Thus I have sent my dear sister a few of my secret thoughts upon these things. But, as Milton says,

"I find no end, in wondering mazes lost;"

and yet there is a secret pleasure in soaring and diving, though I can neither reach the top nor fathom the bottom.

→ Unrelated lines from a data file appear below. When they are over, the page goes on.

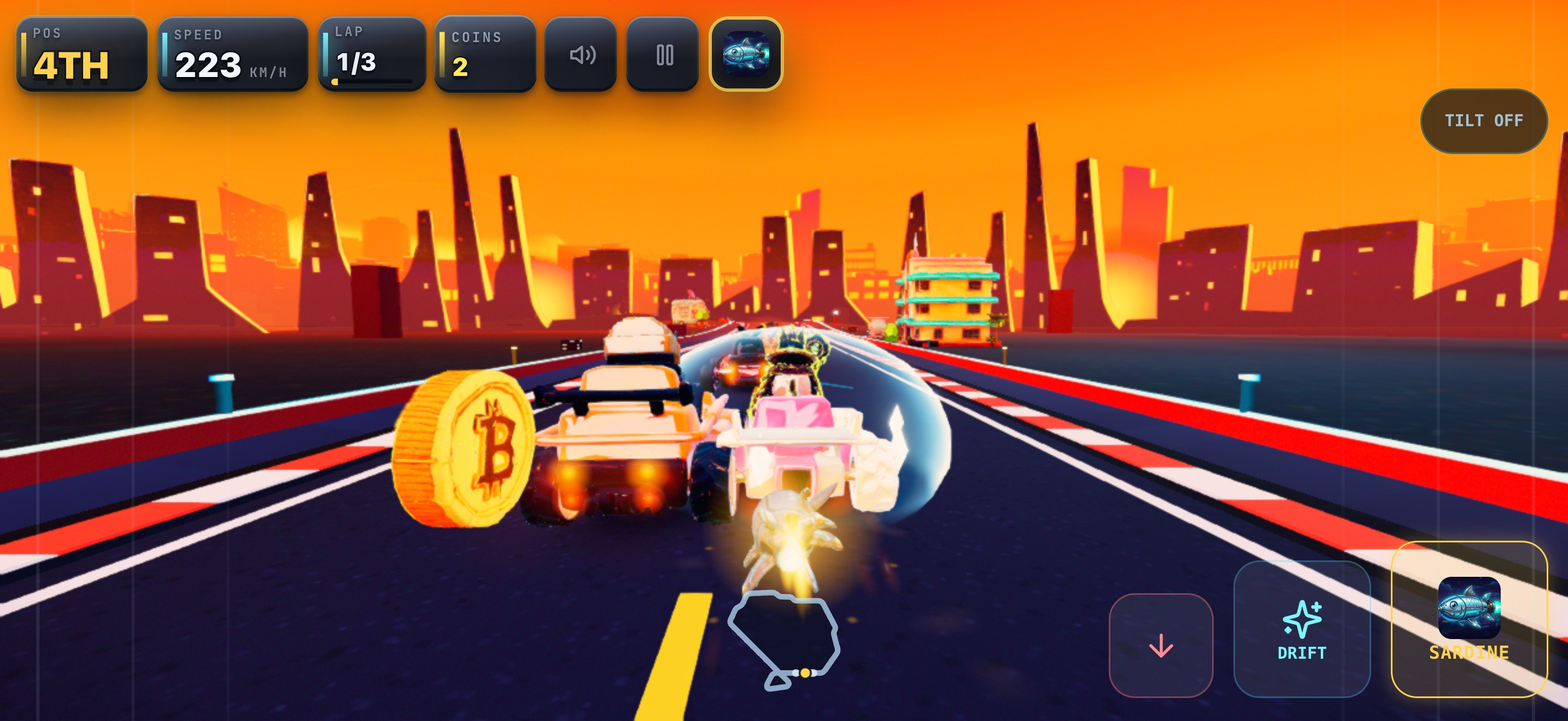
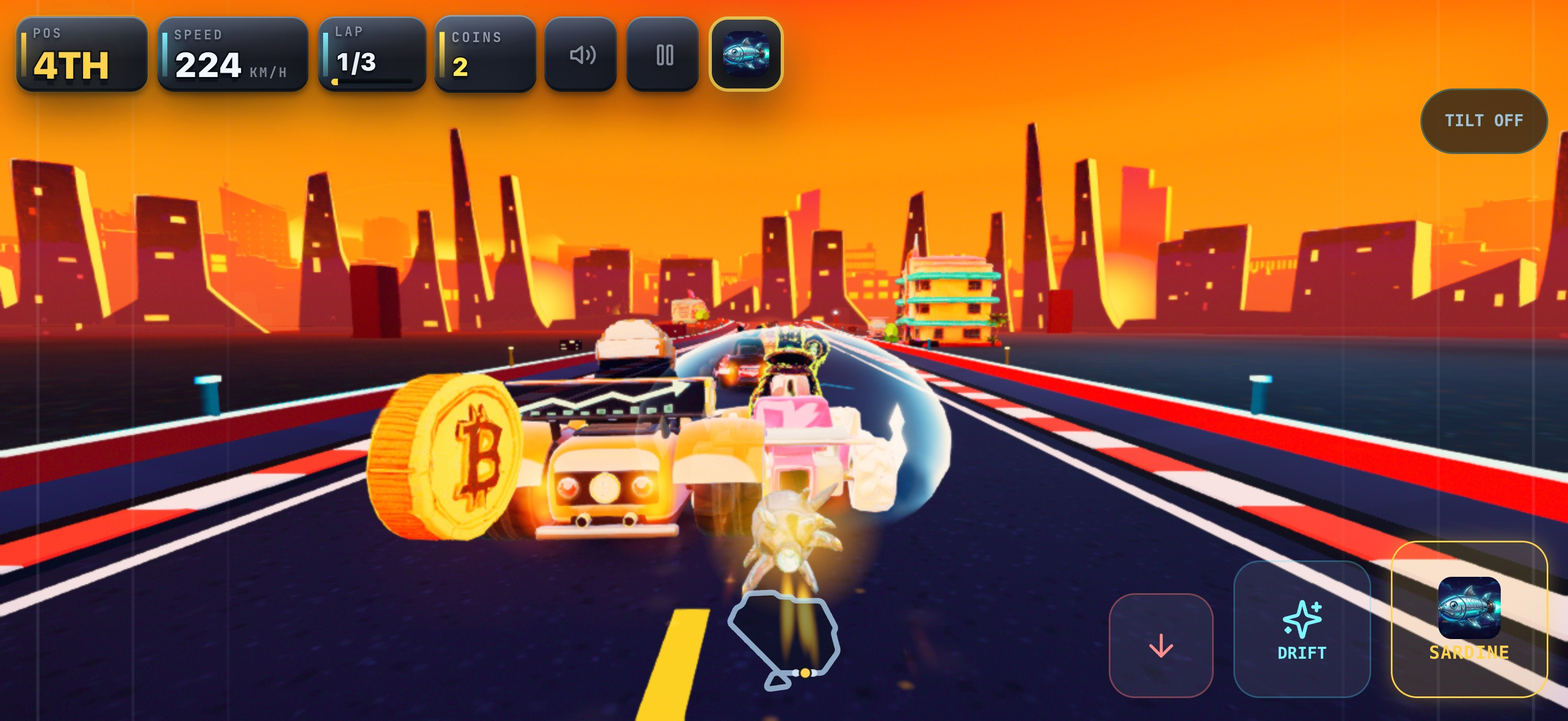
Store set (iPhone): slots 2-9 re-taken with the rebuilt karts
Owner 2026-11-24. New desktop Chromium takes at 2868x1320 on the build with
the seven rebuilt karts, the Ice Sled fix and Seth's ice-cyan colour. The
Comeback City scene is shot at 11 s instead of 9 s (a rival sat on top of
the player's kart at 9 s). Key art (slot 1) and the iPad folder unchanged.
Order still not confirmed by the owner. Not captured on a device. No app
files changed.

diff --git a/docs/APP_STORE_LISTING.md b/docs/APP_STORE_LISTING.md
@@ -148,9 +148,16 @@ Review page with every take: https://claude.ai/artifact/QNDcYWVPtBAQ3oygHT5rua
 (slot 1, the white kart render at 2868 x 1320; **not in the folder yet**,
 waiting for the owner to approve Seth's proportions). Every gameplay shot
 follows except `01-race-setup`, which the owner rejected ("cheap looking
-cart"). `store/app-store-screenshots/iphone-6.9/` now holds slots 2 to 9
-from the 2026-11-11 takes, in the 2026-10-22 order with the start grid (02)
-and launch (06) added at the end. The owner has not confirmed this order.
+cart"). `store/app-store-screenshots/iphone-6.9/` holds slots 2 to 9, in the
+2026-10-22 order with the start grid (02) and launch (06) added at the end.
+The owner has not confirmed this order.
+
+**Re-taken 2026-11-24** (owner: "Now, on desktop"): slots 2 to 9 are new
+takes from desktop Chromium at 2868 x 1320, quality-92 JPEGs, on the build
+with the seven rebuilt karts (Block Reward included), the Ice Sled fix and
+Seth's ice-cyan colour. Slot 4 (Comeback City) is shot at race time 11 s
+instead of 9 s, because at 9 s a rival's sled sat on top of the player's
+kart. Slot 1 (key art) is unchanged. Not captured on a device.
 The `ipad-13` folder is unchanged (2026-10-21 takes, not needed for V1).
 
 Current iPhone takes (nine shots, re-taken 2026-11-11 on the current code):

Whatever name the Lord's elect are called by, the Saviour is generally set forth or represented by something suitable to it. They are debtor, and he the surety; subjects, and he the king; children, and he the father; lion's whelps, and he the lion; lambs, &c. and he was represented by the ram. A lamb slain from the foundation of the world he is, and that in a two-fold sense: first, in the purpose of God; and, in the next place, he was typically slain by Abel's sacrifice. It is true, he did not suffer in his divine nature; he was" put to death in the flesh, but quickened by the Spirit;" he suffered in the flesh, and bore our sins in his own body upon the tree. Yet, you have no call to wonder at his being typified both by the ram and the lamb, when the scriptures often set him forth both in his seniority and in his youth. In the book of Daniel, where he is represented as the judge of quick and dead, the hair of his head is said to be as white as the pure wool; and he is the Ancient of Days; but in the Song of Solomon, where he is described as a wooer, his locks are said to be bushy, and black as a raven.

The best knowledge, and the safest that thou wilt ever attain to respecting the Trinity, in this world, is, a knowledge of God the Father's love shed abroad in the heart. This says, "Yea, I have loved thee, and with loving-kindness have I drawn thee." The next is the voice of the blood of sprinkling, which speaks pardon, peace, and reconciliation, which are better things than the blood of Abel. The third is the Spirit's voice, crying, Abba, Father. These are the witnesses of the Trinity; and these three agree one. The Lord for ever bless thee.

The Desert.

Noctua Aurita